we explored mostly the southern half of the 100-mile park. in just 24 hours we had enough time to explore the Big Meadows visitor center, do a couple beautiful waterfall hikes, pass over the AT, which weaves its way all through the park, and have a relaxing camp evening and breakfast. we arrived on Memorial Day, so the first waterfall we explored was BUSY. i don’t mind seeing a lot of people on hikes every now and then, though. it’s fascinating to see the diversity of people that visit national parks and hike their trails. i like to just observe what other people do and say, and for the most part, it’s kinda sweet to see folks from all walks doing their own thing.
that night the majority of the tourists had already left the park to go back to work. the few of us that were left set up camps at the various campgrounds. we stayed at Loft Mountain, which is the largest campground in the park, but still has beautiful and private sites. A19 is a gem and supplied us with the most beautiful sunset view!! we had fun trying to identify the birds hanging out in the area and staring into the campfire for what seemed like hours, all the while appreciating the complete lack of mosquitoes!!
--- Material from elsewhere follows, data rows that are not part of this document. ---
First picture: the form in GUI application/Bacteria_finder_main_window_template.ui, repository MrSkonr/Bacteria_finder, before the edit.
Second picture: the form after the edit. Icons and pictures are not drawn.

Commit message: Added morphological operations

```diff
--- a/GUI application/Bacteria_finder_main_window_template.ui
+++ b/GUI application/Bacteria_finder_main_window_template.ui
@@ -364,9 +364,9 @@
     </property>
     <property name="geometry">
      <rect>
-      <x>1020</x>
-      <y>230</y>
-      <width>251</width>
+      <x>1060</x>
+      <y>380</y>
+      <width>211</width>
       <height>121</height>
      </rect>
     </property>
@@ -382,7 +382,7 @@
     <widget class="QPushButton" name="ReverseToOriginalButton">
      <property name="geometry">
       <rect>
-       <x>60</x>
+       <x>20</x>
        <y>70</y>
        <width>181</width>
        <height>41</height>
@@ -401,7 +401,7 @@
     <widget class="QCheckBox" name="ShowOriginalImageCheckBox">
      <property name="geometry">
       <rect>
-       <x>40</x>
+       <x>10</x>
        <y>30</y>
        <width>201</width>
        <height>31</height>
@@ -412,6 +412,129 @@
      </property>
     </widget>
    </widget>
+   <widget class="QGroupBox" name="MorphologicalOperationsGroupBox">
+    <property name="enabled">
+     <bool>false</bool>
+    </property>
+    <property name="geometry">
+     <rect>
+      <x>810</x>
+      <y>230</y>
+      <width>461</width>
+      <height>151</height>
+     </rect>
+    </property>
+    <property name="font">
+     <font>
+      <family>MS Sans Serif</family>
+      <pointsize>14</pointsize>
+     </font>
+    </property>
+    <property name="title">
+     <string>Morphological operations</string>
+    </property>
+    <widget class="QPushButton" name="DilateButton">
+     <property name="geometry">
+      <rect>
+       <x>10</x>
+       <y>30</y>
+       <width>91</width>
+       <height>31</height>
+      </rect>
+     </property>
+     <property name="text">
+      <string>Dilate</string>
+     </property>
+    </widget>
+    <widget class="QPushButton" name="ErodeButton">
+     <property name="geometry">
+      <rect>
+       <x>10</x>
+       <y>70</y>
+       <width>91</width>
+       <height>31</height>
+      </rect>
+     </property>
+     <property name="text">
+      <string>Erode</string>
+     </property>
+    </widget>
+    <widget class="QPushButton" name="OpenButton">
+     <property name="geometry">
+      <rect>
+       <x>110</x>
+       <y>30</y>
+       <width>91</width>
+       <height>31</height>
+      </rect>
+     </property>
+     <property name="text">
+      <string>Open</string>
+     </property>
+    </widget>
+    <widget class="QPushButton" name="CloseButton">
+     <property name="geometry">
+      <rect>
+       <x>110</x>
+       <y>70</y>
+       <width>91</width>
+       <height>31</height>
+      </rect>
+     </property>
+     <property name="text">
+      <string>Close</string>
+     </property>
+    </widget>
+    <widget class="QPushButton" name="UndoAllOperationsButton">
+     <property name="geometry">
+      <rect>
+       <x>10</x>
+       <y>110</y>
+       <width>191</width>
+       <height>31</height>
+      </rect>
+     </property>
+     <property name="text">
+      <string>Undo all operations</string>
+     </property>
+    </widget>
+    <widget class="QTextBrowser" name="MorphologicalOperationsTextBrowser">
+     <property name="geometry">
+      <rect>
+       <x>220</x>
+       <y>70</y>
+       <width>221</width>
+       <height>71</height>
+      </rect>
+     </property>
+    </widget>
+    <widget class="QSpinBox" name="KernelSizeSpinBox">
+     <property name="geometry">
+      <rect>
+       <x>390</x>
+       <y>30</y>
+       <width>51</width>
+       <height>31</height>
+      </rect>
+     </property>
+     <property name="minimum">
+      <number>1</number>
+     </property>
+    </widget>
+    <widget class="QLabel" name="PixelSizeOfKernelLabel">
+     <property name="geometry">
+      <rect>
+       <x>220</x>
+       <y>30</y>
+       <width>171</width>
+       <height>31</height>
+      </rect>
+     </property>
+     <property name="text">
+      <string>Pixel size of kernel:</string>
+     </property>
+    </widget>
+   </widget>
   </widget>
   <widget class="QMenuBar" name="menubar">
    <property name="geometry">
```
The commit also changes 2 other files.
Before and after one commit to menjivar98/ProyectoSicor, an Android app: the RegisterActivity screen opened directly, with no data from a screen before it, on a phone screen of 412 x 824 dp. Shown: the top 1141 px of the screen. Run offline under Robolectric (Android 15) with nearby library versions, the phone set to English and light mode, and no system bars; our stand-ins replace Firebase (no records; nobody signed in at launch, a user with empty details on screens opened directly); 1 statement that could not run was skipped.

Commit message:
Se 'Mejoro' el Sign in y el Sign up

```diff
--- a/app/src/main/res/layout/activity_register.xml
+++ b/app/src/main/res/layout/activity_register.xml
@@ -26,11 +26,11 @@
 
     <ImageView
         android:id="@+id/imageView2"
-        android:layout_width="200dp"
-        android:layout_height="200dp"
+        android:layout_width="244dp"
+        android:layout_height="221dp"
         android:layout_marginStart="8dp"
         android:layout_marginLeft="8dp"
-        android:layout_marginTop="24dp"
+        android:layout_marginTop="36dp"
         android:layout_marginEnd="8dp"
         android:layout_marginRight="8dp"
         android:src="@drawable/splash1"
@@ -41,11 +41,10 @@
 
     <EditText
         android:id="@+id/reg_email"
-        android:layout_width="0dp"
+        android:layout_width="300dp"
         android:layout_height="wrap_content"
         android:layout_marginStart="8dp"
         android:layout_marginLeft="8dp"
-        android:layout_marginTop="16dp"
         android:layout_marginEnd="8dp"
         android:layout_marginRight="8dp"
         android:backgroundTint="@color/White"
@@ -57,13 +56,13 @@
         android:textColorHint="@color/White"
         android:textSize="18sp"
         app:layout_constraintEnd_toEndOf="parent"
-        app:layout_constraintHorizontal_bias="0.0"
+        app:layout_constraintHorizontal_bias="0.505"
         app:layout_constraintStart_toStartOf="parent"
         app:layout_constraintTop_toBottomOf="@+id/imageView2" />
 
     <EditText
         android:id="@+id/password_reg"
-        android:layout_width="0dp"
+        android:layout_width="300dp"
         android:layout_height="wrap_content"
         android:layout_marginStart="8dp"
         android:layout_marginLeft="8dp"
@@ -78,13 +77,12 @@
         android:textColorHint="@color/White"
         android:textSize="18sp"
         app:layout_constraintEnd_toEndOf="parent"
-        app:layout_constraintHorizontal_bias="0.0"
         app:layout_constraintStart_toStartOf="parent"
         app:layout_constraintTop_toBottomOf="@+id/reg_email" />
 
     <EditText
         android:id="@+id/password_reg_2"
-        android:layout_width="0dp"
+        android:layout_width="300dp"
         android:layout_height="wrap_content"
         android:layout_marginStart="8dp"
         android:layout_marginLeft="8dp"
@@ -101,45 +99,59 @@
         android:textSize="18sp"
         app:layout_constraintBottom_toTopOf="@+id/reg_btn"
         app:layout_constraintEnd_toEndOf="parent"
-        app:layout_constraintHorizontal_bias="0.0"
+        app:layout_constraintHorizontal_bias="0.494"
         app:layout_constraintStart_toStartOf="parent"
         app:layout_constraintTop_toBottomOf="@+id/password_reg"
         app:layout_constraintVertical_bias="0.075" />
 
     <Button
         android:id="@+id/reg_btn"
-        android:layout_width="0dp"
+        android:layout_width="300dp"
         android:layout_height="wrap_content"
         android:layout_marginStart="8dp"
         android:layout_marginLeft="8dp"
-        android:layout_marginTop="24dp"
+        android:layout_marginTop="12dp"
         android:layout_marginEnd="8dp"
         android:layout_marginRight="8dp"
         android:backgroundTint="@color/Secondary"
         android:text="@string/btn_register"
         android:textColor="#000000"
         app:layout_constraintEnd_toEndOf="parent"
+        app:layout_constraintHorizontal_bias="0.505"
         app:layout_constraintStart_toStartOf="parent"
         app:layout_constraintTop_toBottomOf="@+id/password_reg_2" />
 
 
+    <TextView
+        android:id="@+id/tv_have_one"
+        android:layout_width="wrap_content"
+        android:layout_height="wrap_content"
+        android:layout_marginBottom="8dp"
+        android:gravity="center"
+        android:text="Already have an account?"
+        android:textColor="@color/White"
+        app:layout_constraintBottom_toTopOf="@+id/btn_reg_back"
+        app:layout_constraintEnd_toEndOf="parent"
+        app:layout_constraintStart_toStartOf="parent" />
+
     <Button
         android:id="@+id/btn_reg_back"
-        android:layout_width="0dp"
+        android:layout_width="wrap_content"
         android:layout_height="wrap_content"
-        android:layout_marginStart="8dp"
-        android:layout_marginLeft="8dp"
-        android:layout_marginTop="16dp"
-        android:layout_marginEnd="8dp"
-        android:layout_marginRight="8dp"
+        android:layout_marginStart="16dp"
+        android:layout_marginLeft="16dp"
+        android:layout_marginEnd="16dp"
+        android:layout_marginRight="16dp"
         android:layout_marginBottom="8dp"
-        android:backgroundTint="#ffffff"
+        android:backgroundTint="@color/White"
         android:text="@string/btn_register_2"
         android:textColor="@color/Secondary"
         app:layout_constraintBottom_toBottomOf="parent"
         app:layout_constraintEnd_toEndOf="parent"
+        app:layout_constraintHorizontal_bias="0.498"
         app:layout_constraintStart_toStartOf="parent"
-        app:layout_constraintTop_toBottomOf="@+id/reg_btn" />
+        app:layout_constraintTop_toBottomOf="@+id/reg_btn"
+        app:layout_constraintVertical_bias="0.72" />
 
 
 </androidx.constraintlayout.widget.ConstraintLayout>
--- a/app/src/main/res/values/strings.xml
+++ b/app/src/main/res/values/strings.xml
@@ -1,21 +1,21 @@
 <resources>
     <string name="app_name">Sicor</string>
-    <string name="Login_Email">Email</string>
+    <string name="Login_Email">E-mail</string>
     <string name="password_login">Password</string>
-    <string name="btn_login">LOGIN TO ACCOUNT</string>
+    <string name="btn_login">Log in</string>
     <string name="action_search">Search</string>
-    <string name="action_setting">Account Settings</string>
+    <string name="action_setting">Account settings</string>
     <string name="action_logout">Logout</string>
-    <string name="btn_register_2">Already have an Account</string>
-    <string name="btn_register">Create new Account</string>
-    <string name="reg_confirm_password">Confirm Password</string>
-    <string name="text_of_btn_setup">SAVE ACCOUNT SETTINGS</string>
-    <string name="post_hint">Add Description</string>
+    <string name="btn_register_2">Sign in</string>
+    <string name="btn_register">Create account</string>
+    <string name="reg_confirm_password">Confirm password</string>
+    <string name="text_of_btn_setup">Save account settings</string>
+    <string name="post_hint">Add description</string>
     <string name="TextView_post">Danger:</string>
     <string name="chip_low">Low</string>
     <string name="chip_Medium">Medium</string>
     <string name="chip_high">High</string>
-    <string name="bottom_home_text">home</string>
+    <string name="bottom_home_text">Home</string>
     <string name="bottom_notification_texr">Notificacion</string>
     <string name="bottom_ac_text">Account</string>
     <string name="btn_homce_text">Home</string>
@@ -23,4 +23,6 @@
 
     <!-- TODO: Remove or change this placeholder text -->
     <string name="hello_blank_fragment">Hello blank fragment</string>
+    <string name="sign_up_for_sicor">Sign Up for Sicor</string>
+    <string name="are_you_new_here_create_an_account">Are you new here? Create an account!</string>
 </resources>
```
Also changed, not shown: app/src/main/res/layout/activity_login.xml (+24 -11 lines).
our second waterfall hike was spectacular. we went the next morning to stretch our legs before getting back into the car for 7+ hours of more driving. we only saw three other people on our hike, and got to enjoy the sight of the waterfall all by ourselves. i was really taken away by how beautiful Shenandoah’s deciduous forest was. for many people, it seems the big sights are the many overlooks on Skyline Drive, or the “wow” factor of the waterfalls. we really just loved the trees, the sounds, the smells, and the critters. coming from a late New England spring, i was energized to feel warm air and see lush airy green forest everywhere. the large ash trees at our campground were especially mesmerizing. we just don’t have that up North!
… more to come on our adventures in Tennessee and the Great Smoky Mountains!